▶ [TASK DESCRIPTION]
The listing that follows must be retyped exactly, without its pictures.

▶ [RECORDS SUPPLIED]
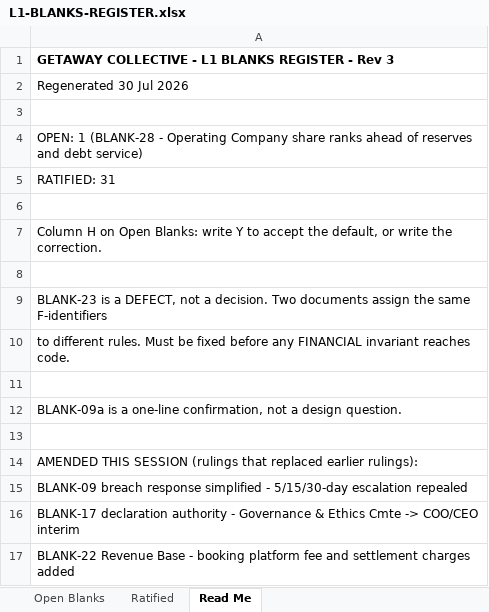
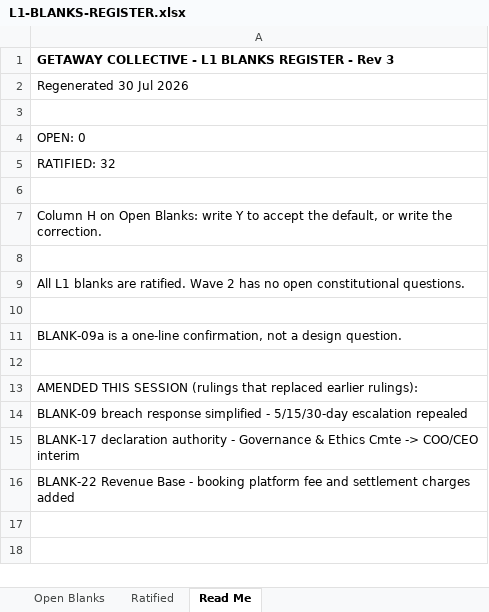
Before and after one commit to nkdeshpande/GetawayCollective, an Excel workbook: L1-BLANKS-REGISTER.xlsx, sheet Read Me, drawn as a sheet; values as stored, in another font and other column widths than the file's, no borders; the diff names each change by its address in the sheet, - before the commit and + after, or states it on an @@ line.

```diff
--- a/L1-BLANKS-REGISTER.xlsx (sheet Read Me)
+++ b/L1-BLANKS-REGISTER.xlsx (sheet Read Me)
-A4: OPEN: 1 (BLANK-28 - Operating Company share ranks ahead of reserves and debt service)
+A4: OPEN: 0
-A5: RATIFIED: 31
+A5: RATIFIED: 32
-A9: BLANK-23 is a DEFECT, not a decision. Two documents assign the same F-identifiers
+A9: All L1 blanks are ratified. Wave 2 has no open constitutional questions.
-row 10: to different rules. Must be fixed before any FINANCIAL invariant reaches code.
```
Also changed, not shown: sheet Open Blanks, sheet Ratified, 4 other files.
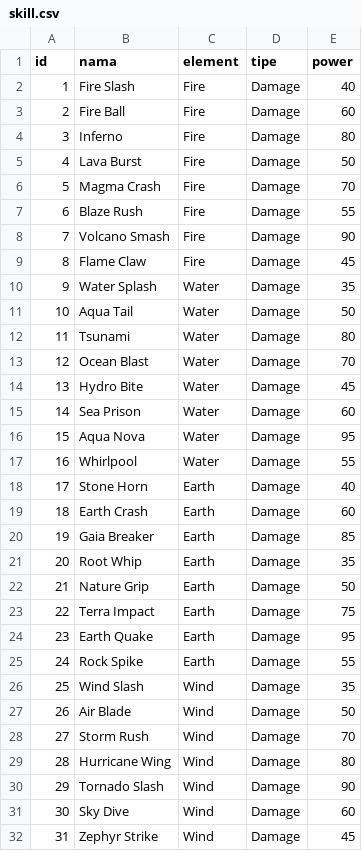
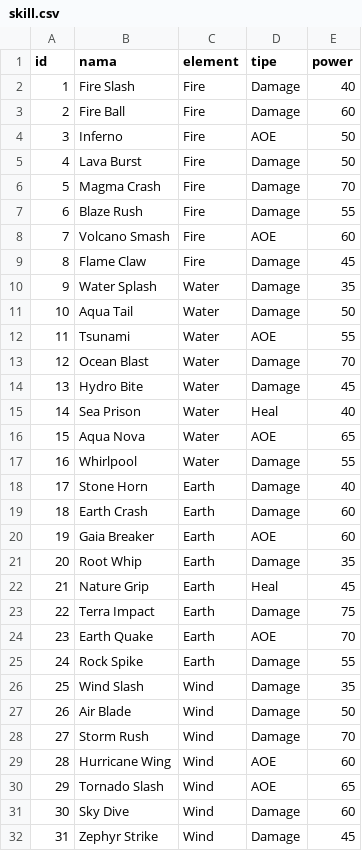
Before and after one commit to Braverns/PA-Sistem-Permainan-Monster-Battle-3-VS-3-Berbasis-Turn-Base, a CSV file: data/skill.csv, drawn as a sheet; only a part is shown; the diff covers the shown part only.

Commit message:
feat(battle): Implement heal and AOE skill mechanics in battle system

```diff
--- a/data/skill.csv
+++ b/data/skill.csv
@@ -3,3 +3,3 @@ id,nama,element,tipe,power
 2,Fire Ball,Fire,Damage,60
-3,Inferno,Fire,Damage,80
+3,Inferno,Fire,AOE,50
 4,Lava Burst,Fire,Damage,50
@@ -7,3 +7,3 @@ id,nama,element,tipe,power
 6,Blaze Rush,Fire,Damage,55
-7,Volcano Smash,Fire,Damage,90
+7,Volcano Smash,Fire,AOE,60
 8,Flame Claw,Fire,Damage,45
@@ -11,7 +11,7 @@ id,nama,element,tipe,power
 10,Aqua Tail,Water,Damage,50
-11,Tsunami,Water,Damage,80
+11,Tsunami,Water,AOE,55
 12,Ocean Blast,Water,Damage,70
 13,Hydro Bite,Water,Damage,45
-14,Sea Prison,Water,Damage,60
-15,Aqua Nova,Water,Damage,95
+14,Sea Prison,Water,Heal,40
+15,Aqua Nova,Water,AOE,65
 16,Whirlpool,Water,Damage,55
@@ -19,7 +19,7 @@ id,nama,element,tipe,power
 18,Earth Crash,Earth,Damage,60
-19,Gaia Breaker,Earth,Damage,85
+19,Gaia Breaker,Earth,AOE,60
 20,Root Whip,Earth,Damage,35
-21,Nature Grip,Earth,Damage,50
+21,Nature Grip,Earth,Heal,45
 22,Terra Impact,Earth,Damage,75
-23,Earth Quake,Earth,Damage,95
+23,Earth Quake,Earth,AOE,70
 24,Rock Spike,Earth,Damage,55
@@ -28,4 +28,4 @@ id,nama,element,tipe,power
 27,Storm Rush,Wind,Damage,70
-28,Hurricane Wing,Wind,Damage,80
-29,Tornado Slash,Wind,Damage,90
+28,Hurricane Wing,Wind,AOE,60
+29,Tornado Slash,Wind,AOE,65
 30,Sky Dive,Wind,Damage,60
```
Also changed, not shown: 8 edited cells elsewhere in this file, data/deck.csv, 5 other files.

▶ [ANSWER BOX]
Before and after one commit to nkdeshpande/GetawayCollective, an Excel workbook: L1-BLANKS-REGISTER.xlsx, sheet Read Me, drawn as a sheet; values as stored, in another font and other column widths than the file's, no borders; the diff names each change by its address in the sheet, - before the commit and + after, or states it on an @@ line.

```diff
--- a/L1-BLANKS-REGISTER.xlsx (sheet Read Me)
+++ b/L1-BLANKS-REGISTER.xlsx (sheet Read Me)
-A4: OPEN: 1 (BLANK-28 - Operating Company share ranks ahead of reserves and debt service)
+A4: OPEN: 0
-A5: RATIFIED: 31
+A5: RATIFIED: 32
-A9: BLANK-23 is a DEFECT, not a decision. Two documents assign the same F-identifiers
+A9: All L1 blanks are ratified. Wave 2 has no open constitutional questions.
-row 10: to different rules. Must be fixed before any FINANCIAL invariant reaches code.
```
Also changed, not shown: sheet Open Blanks, sheet Ratified, 4 other files.
Before and after one commit to Braverns/PA-Sistem-Permainan-Monster-Battle-3-VS-3-Berbasis-Turn-Base, a CSV file: data/skill.csv, drawn as a sheet; only a part is shown; the diff covers the shown part only.

Commit message:
feat(battle): Implement heal and AOE skill mechanics in battle system

```diff
--- a/data/skill.csv
+++ b/data/skill.csv
@@ -3,3 +3,3 @@ id,nama,element,tipe,power
 2,Fire Ball,Fire,Damage,60
-3,Inferno,Fire,Damage,80
+3,Inferno,Fire,AOE,50
 4,Lava Burst,Fire,Damage,50
@@ -7,3 +7,3 @@ id,nama,element,tipe,power
 6,Blaze Rush,Fire,Damage,55
-7,Volcano Smash,Fire,Damage,90
+7,Volcano Smash,Fire,AOE,60
 8,Flame Claw,Fire,Damage,45
@@ -11,7 +11,7 @@ id,nama,element,tipe,power
 10,Aqua Tail,Water,Damage,50
-11,Tsunami,Water,Damage,80
+11,Tsunami,Water,AOE,55
 12,Ocean Blast,Water,Damage,70
 13,Hydro Bite,Water,Damage,45
-14,Sea Prison,Water,Damage,60
-15,Aqua Nova,Water,Damage,95
+14,Sea Prison,Water,Heal,40
+15,Aqua Nova,Water,AOE,65
 16,Whirlpool,Water,Damage,55
@@ -19,7 +19,7 @@ id,nama,element,tipe,power
 18,Earth Crash,Earth,Damage,60
-19,Gaia Breaker,Earth,Damage,85
+19,Gaia Breaker,Earth,AOE,60
 20,Root Whip,Earth,Damage,35
-21,Nature Grip,Earth,Damage,50
+21,Nature Grip,Earth,Heal,45
 22,Terra Impact,Earth,Damage,75
-23,Earth Quake,Earth,Damage,95
+23,Earth Quake,Earth,AOE,70
 24,Rock Spike,Earth,Damage,55
@@ -28,4 +28,4 @@ id,nama,element,tipe,power
 27,Storm Rush,Wind,Damage,70
-28,Hurricane Wing,Wind,Damage,80
-29,Tornado Slash,Wind,Damage,90
+28,Hurricane Wing,Wind,AOE,60
+29,Tornado Slash,Wind,AOE,65
 30,Sky Dive,Wind,Damage,60
```
Also changed, not shown: 8 edited cells elsewhere in this file, data/deck.csv, 5 other files.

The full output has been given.